# Provided data

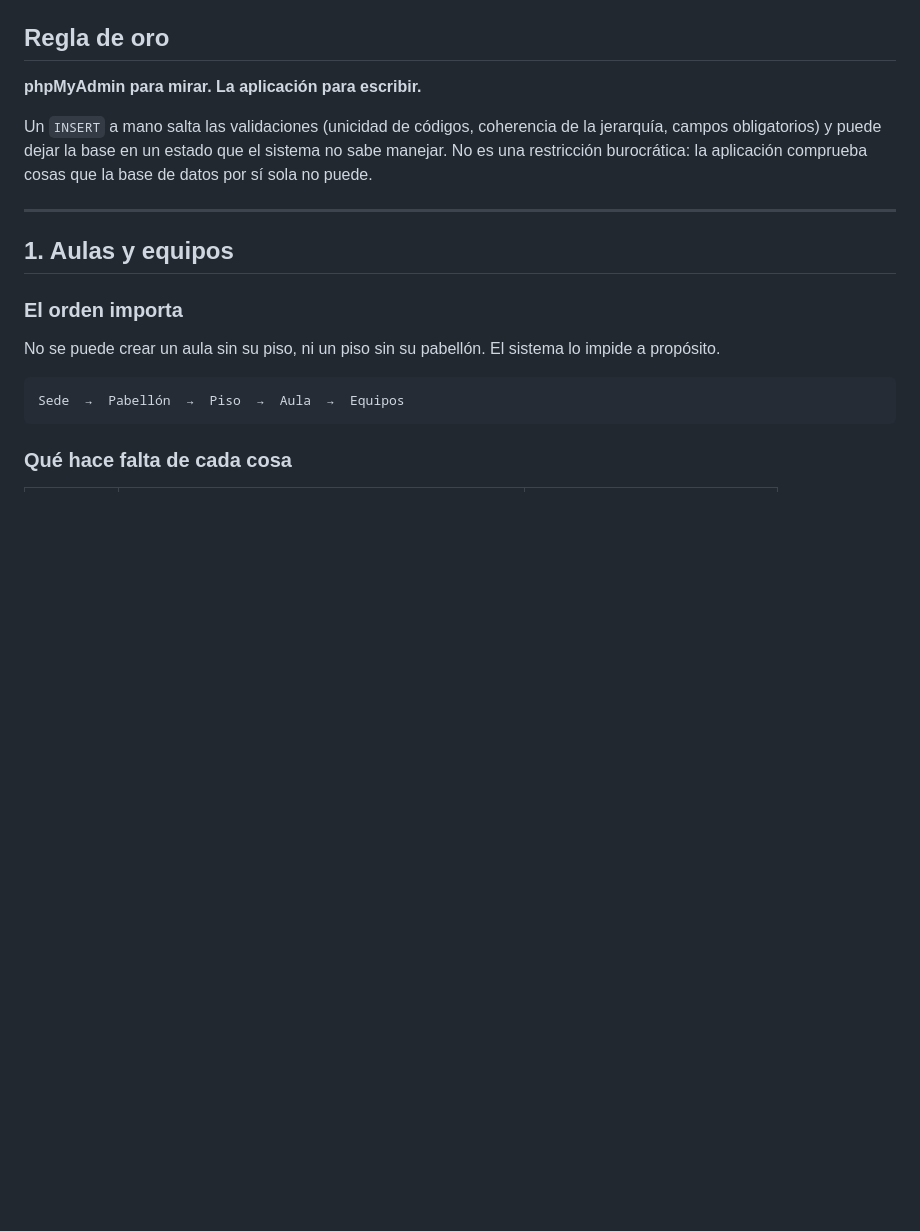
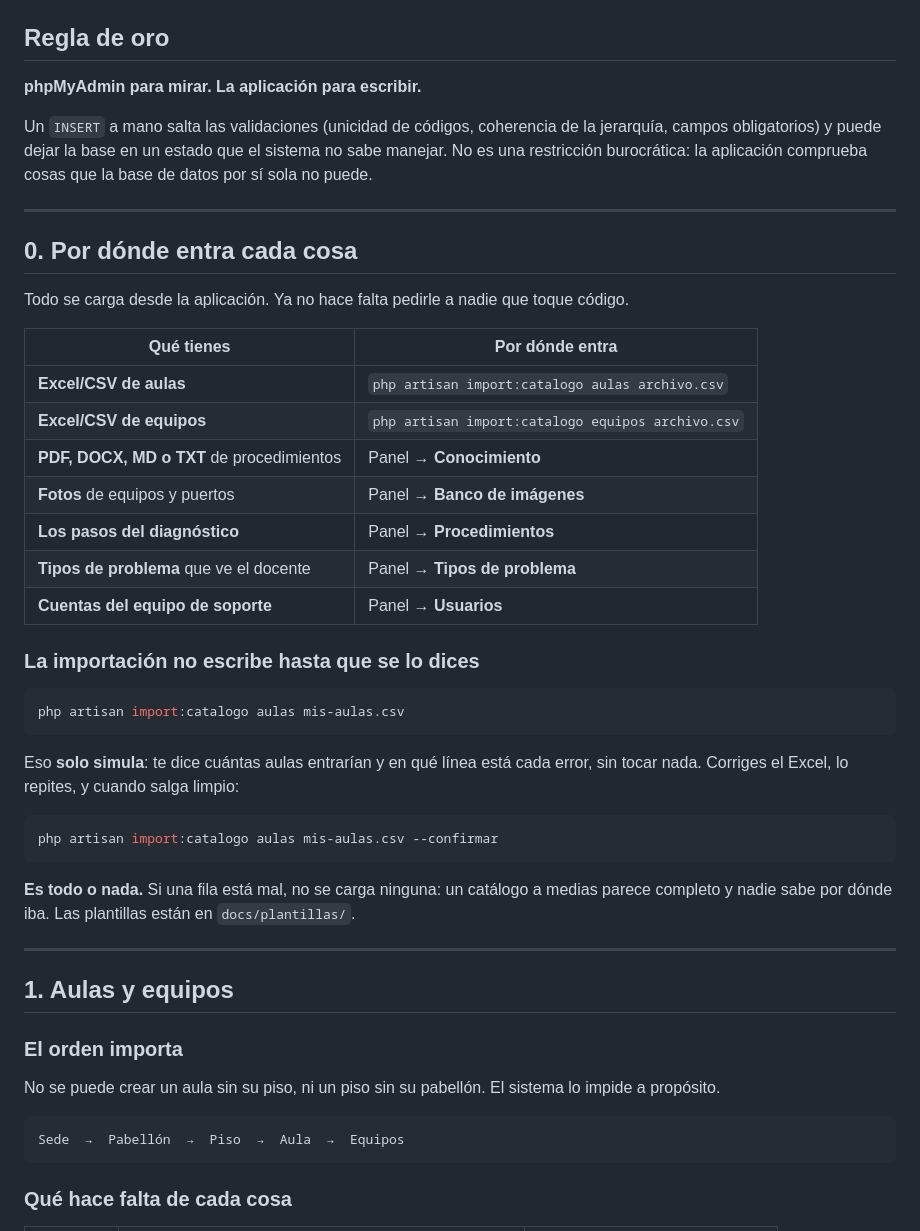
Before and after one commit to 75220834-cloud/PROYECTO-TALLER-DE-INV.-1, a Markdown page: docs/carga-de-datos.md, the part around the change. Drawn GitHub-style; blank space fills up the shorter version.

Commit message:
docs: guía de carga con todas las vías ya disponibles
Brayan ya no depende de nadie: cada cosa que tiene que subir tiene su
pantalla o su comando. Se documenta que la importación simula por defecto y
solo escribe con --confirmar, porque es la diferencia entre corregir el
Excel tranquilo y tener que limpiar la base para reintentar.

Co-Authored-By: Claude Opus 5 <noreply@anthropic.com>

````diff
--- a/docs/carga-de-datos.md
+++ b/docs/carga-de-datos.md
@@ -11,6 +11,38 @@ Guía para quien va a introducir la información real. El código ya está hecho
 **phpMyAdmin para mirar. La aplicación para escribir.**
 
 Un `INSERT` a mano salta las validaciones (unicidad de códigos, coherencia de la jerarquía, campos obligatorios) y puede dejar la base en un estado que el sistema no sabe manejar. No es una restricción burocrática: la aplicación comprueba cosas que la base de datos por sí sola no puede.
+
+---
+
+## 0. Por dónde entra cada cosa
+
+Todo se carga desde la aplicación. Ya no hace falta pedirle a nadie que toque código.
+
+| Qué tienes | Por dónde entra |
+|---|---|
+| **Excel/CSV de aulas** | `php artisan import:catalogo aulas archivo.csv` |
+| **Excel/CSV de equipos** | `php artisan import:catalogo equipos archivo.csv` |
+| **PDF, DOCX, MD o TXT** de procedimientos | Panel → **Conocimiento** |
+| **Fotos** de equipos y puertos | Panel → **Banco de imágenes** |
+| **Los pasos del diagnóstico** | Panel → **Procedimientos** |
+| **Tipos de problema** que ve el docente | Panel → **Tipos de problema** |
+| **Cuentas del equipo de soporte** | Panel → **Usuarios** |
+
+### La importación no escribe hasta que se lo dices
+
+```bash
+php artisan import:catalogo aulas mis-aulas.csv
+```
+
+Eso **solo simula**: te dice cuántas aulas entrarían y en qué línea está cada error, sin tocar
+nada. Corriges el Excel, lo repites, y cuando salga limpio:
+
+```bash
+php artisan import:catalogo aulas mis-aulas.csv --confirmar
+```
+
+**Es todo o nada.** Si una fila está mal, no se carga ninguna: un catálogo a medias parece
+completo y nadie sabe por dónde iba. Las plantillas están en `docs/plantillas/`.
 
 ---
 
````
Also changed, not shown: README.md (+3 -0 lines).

* * *

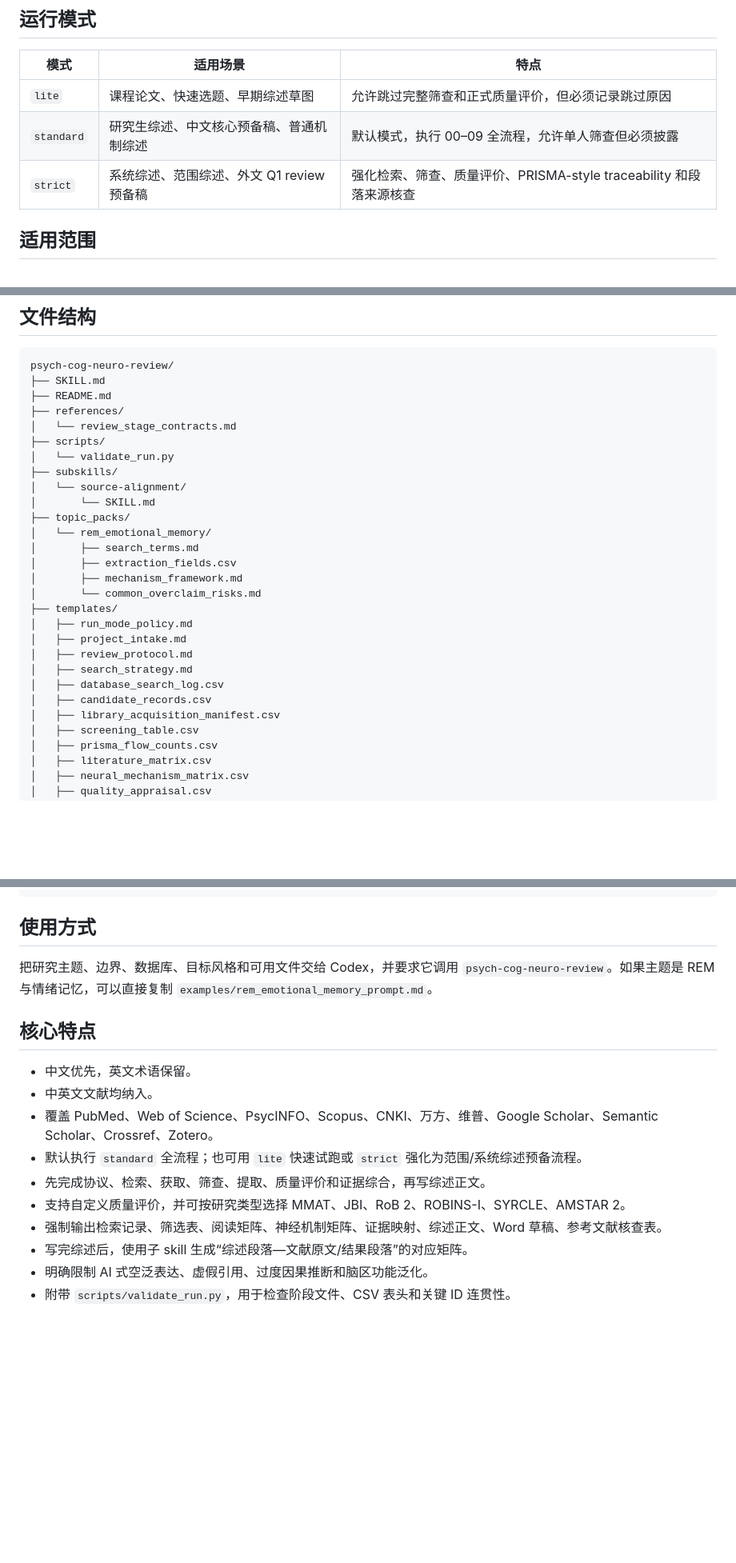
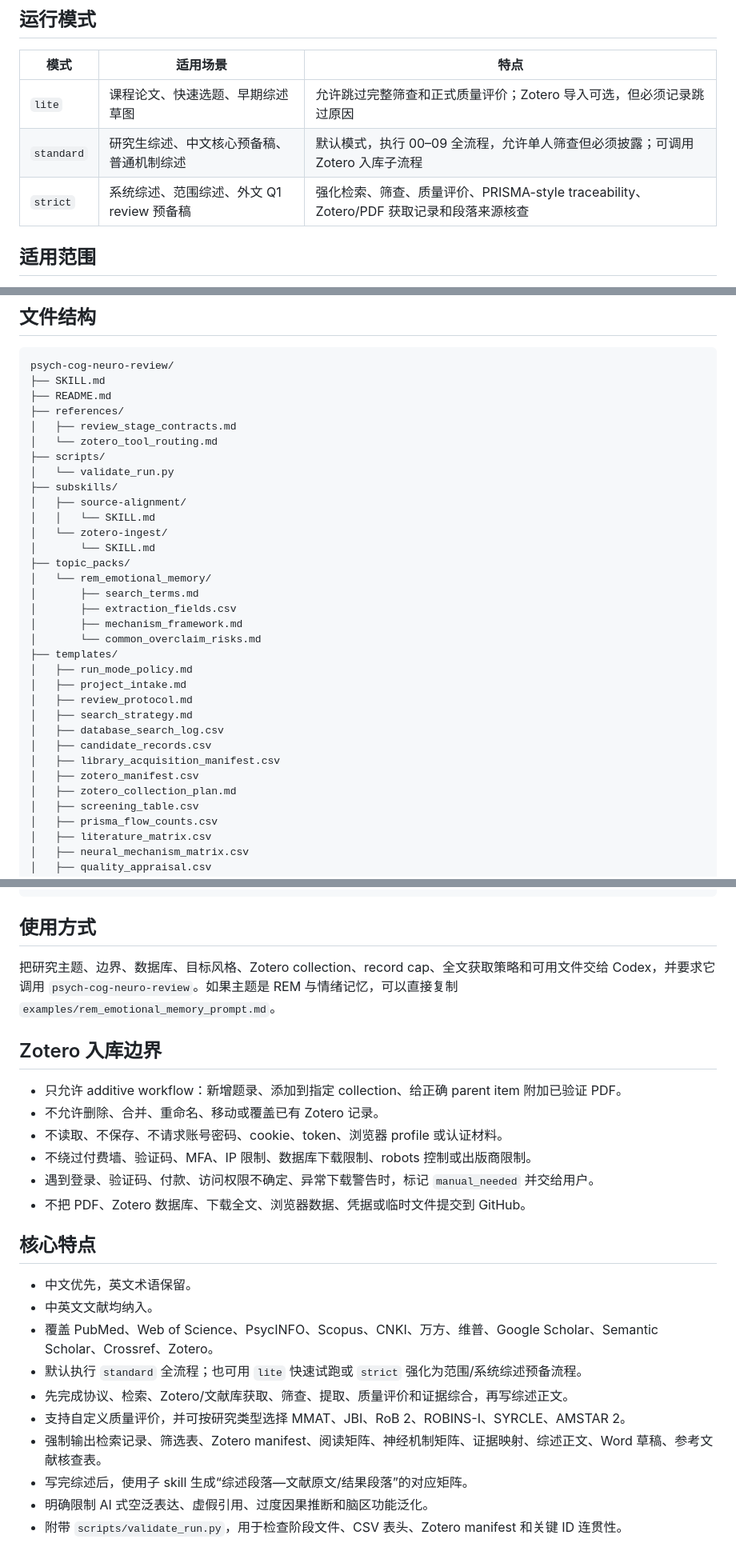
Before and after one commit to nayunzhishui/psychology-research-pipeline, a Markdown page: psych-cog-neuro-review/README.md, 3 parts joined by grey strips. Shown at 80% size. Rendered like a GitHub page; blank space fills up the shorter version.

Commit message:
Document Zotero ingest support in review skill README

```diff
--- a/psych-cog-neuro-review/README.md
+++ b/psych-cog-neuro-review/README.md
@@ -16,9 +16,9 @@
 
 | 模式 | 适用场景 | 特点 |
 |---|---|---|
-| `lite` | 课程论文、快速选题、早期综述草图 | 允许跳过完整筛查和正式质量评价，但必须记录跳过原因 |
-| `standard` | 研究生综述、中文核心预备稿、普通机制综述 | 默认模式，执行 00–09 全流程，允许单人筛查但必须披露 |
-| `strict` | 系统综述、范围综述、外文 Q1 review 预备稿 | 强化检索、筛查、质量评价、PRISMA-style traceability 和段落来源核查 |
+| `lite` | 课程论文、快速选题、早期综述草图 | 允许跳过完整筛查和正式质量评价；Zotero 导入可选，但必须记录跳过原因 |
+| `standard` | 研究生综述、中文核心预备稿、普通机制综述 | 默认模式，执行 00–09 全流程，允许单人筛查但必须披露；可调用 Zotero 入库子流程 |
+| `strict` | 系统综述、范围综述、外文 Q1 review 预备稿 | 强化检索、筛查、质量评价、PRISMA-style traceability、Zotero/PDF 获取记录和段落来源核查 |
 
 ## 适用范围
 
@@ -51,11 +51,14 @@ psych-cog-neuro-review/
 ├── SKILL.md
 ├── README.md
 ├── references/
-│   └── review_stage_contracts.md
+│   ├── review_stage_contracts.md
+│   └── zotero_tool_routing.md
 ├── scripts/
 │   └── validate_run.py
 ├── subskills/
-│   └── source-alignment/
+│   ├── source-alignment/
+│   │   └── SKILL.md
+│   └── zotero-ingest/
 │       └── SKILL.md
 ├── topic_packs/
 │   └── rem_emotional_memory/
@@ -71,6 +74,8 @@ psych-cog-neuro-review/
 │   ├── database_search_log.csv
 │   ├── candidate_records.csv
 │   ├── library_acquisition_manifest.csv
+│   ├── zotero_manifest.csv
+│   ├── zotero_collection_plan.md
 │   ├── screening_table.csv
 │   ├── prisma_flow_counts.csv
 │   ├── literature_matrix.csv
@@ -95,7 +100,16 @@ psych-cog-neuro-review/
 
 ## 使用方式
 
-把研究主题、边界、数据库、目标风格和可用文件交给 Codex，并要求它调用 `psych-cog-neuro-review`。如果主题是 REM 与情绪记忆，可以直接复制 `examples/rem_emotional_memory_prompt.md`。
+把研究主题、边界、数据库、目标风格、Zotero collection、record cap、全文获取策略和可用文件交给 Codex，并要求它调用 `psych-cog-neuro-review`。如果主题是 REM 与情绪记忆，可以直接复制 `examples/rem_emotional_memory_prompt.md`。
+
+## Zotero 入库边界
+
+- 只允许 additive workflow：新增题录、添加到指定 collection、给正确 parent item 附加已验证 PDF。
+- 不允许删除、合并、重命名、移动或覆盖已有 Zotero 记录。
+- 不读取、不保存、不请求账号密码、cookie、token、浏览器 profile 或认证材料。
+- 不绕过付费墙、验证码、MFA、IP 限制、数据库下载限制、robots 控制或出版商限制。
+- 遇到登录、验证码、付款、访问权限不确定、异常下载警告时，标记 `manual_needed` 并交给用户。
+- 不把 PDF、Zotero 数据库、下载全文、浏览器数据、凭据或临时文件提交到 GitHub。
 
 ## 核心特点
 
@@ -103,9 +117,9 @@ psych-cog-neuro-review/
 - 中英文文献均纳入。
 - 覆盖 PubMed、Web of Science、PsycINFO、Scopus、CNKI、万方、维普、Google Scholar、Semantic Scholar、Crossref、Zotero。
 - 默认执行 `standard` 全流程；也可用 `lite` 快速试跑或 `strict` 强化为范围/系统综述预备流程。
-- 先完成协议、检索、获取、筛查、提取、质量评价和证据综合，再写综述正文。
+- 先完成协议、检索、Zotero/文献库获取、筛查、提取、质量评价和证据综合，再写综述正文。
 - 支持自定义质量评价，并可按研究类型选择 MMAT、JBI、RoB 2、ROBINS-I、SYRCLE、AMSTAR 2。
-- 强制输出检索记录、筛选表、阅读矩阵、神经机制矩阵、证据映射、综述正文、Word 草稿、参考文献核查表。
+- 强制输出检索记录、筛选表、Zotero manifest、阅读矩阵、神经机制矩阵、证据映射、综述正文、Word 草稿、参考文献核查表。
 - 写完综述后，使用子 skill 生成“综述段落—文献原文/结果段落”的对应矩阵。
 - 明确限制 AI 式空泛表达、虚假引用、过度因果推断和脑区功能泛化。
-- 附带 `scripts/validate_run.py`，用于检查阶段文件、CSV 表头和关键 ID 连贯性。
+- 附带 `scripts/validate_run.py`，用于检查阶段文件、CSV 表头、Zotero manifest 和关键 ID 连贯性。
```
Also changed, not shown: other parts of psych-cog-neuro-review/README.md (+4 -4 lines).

# Work request
Where a line above contains the word "README", show that line.

# Answer to this exercise
Also changed, not shown: README.md (+3 -0 lines).
Before and after one commit to nayunzhishui/psychology-research-pipeline, a Markdown page: psych-cog-neuro-review/README.md, 3 parts joined by grey strips. Shown at 80% size. Rendered like a GitHub page; blank space fills up the shorter version.
Document Zotero ingest support in review skill README
--- a/psych-cog-neuro-review/README.md
+++ b/psych-cog-neuro-review/README.md
 ├── README.md
Also changed, not shown: other parts of psych-cog-neuro-review/README.md (+4 -4 lines).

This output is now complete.